Action item: Return each entry word for word. Leave the images out.

Exercise input:
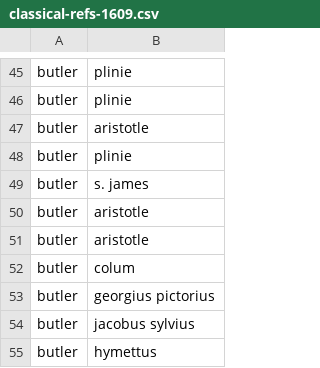
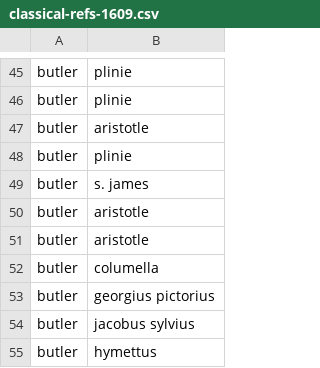
Before and after one commit to NewcastleRSE/beeing-human-tei-data, a CSV file: data-analysis/classical-refs-1609.csv, drawn as a sheet; only a part is shown, gaps mark what is left out.

```diff
--- a/data-analysis/classical-refs-1609.csv
+++ b/data-analysis/classical-refs-1609.csv
@@ -51,3 +51,3 @@ butler,aristotle
 butler,aristotle
-butler,colum
+butler,columella
 butler,georgius pictorius
```
Also changed, not shown: data-analysis/classical-refs-1623.csv, 1 other file.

Result:
Before and after one commit to NewcastleRSE/beeing-human-tei-data, a CSV file: data-analysis/classical-refs-1609.csv, drawn as a sheet; only a part is shown, gaps mark what is left out.

```diff
--- a/data-analysis/classical-refs-1609.csv
+++ b/data-analysis/classical-refs-1609.csv
@@ -51,3 +51,3 @@ butler,aristotle
 butler,aristotle
-butler,colum
+butler,columella
 butler,georgius pictorius
```
Also changed, not shown: data-analysis/classical-refs-1623.csv, 1 other file.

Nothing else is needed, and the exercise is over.